The Leuthold Group’s Jim Paulsen expressed his belief that investor concerns over the coronavirus pandemic are excessive and projects that stocks will return to all-time highs sooner than it takes for the economy to recover, acting as a forward predicting mechanism.

“Fear is on steroids,” the firm’s chief investment strategist told CNBC’s “Trading Nation” on Wednesday. “In the past where you had high levels of fear, that was typically a very good time to buy the stock market.”

He described a feeling of unfettered anxiety over losing life savings and jobs as classic characteristics of a recession. However, not only are these elements currently visible in this economic downturn, there’s a third element: Fear of losing your life or a loved one.

“The Federal Reserve and the Treasury are scared, as well. So, they’re devoting unprecedented, massive policy support for risk assets,” said Paulsen. “The combination of massive policy support and high levels of fear tells me that asset prices are probably undervalued.”

Of course, not everyone agrees. Goldman Sachs just revised estimates for a 15% peak in unemployment to 25%, which would rival Great Depression levels.

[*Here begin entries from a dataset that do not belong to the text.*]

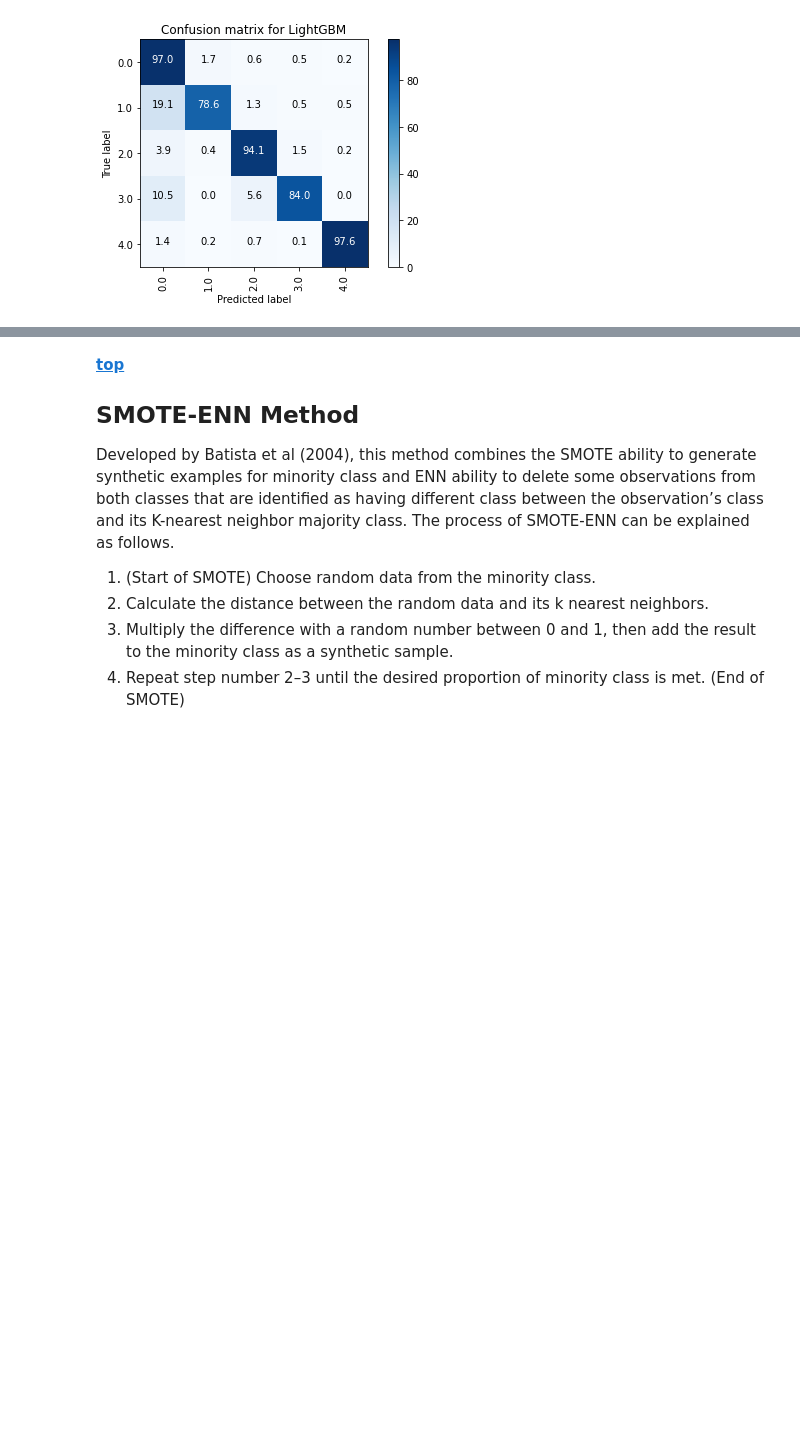
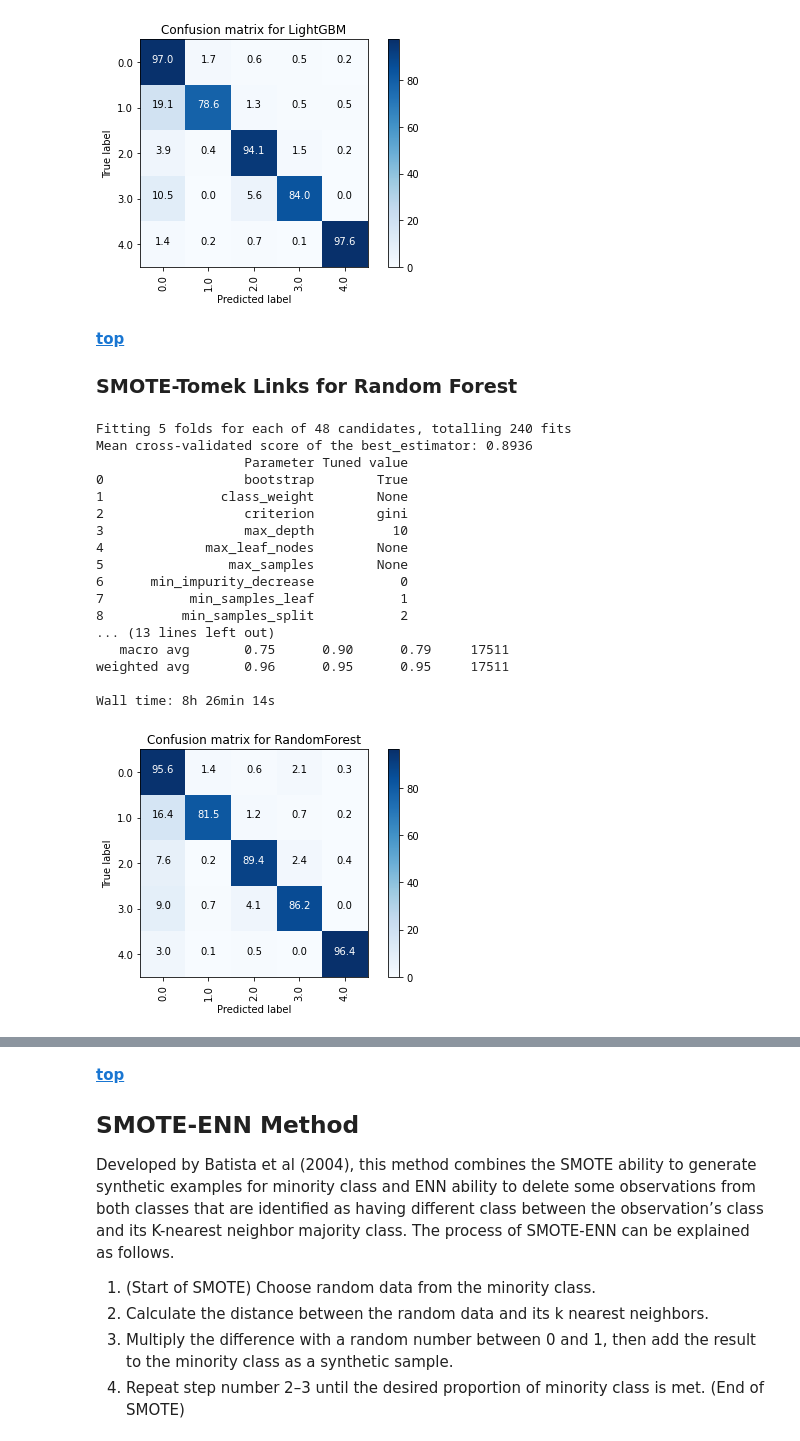
Before and after one commit to nastiag67/ecgn, a Jupyter notebook: README.ipynb, the cells around one changed output, grey strips where cells are left out. Saved outputs shown, nothing was run; the diff lists cells and outputs as text; code cells hidden in the pictures; blank space fills up the shorter version.

```diff
--- a/README.ipynb
+++ b/README.ipynb
@@ -954,3 +954,71 @@ mt.metrics_report(model_lgbm, 'LightGBM', X_test, y_test, y_train, data='test')
    macro avg       0.80      0.90      0.84     21892
 weighted avg       0.97      0.96      0.97     21892
 [figure]
+# %% [markdown]
+__[top](#Contents)__
+
+### SMOTE-Tomek Links for Random Forest
+# %%
+%%time
+from sklearn.ensemble import RandomForestClassifier
+
+name='RandomForest'
+model = RandomForestClassifier(random_state=42,
+#                               n_jobs=None,  # None
+                              )
+
+resample=SMOTETomek(tomek=TomekLinks(sampling_strategy='majority'), random_state=42)
+
+steps=[
+    ('r', resample),
+]
+
+parameters = {
+    'RandomForest__n_estimators': [100, 500],  # 100
+    'RandomForest__criterion': ['gini'],  # gini
+    'RandomForest__max_depth': [None, 5, 10],  # None
+    'RandomForest__min_samples_split': [2, 5],  # 2
+    'RandomForest__min_samples_leaf': [1, 5],  # 1
+    'RandomForest__min_weight_fraction_leaf': [0],  # 0
+#     'RandomForest__max_features': ['auto'],  # auto
+    'RandomForest__max_leaf_nodes': [None],  # None
+    'RandomForest__min_impurity_decrease': [0],  # 0
+    'RandomForest__bootstrap': [True],  # True
+    'RandomForest__oob_score': [True],  # False - only if bootstrap=True
+    'RandomForest__max_samples': [None],  # None - if bootstrap=True
+    'RandomForest__class_weight': [None, 'balanced'],  # None
+}
+
+model_rf, y_pred_rf = cls_models.checkmodel(
+                                    name,
+                                    model,
+                                    steps=steps,
+                                    parameters=parameters,
+                                    average='macro',
+                                    multiclass=True,
+                                    metric='recall',
+                                    randomized_search=False,
+                                    nfolds=5,
+                                    n_jobs=56,
+                                    save_pickle=True,
+                                    verbose=3
+                                    )
+# %% [output]
+Fitting 5 folds for each of 48 candidates, totalling 240 fits
+Mean cross-validated score of the best_estimator: 0.8936
+                   Parameter Tuned value
+0                  bootstrap        True
+1               class_weight        None
+2                  criterion        gini
+3                  max_depth          10
+4             max_leaf_nodes        None
+5                max_samples        None
+6      min_impurity_decrease           0
+7           min_samples_leaf           1
+8          min_samples_split           2
+... (13 lines left out)
+   macro avg       0.75      0.90      0.79     17511
+weighted avg       0.96      0.95      0.95     17511
+
+Wall time: 8h 26min 14s
+[figure, added]
```
Also changed, not shown: parts of 17 cells of this notebook, 32 other files.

On Wednesday, the S&P 500, Dow Jones Industrial Average, and Nasdaq, and the ETFs that track them, the SPDR S&P 500 ETF Trust (SPY), the SPDR Dow Jones Industrial Average ETF (DIA) and the Invesco QQQ Trust (QQQ), all lost their footing after Federal Reserve Chair Jerome Powell admonished investors that the economy faces real downside risks and uncertainty as the nation tries to contain Covid-19.

Yet, in a recent research note according to Paulsen, a longtime market bull, the market can still reach all-time highs even without a strong economy supporting the move higher.

“Should even a partial restart of the economy take place, the magnitude and diversity of current economic policies could be far more powerful in boosting economic growth and the stock market than appreciated,” he wrote.

Despite his optimism for markets, Paulsen acknowledges it won’t be easy for markets to rally back, especially with the travel and leisure sectors bloody and beaten, and unlikely to rise again soon for fear of population reinfection. of the economy. Nevertheless, he prognosticates market bulls will prevail.

“After the ’08 [financial]crisis, there are still parts of the economy we don’t have back. We don’t have housing back anywhere close to what it was,” Paulsen said. “The unemployment rate took forever to get back down to where it was in 2007. Yet that didn’t stop the stock market from rising.”

If Paulsen is right, that’s good news for Index ETF holders.

For more market trends, visit  ETF Trends.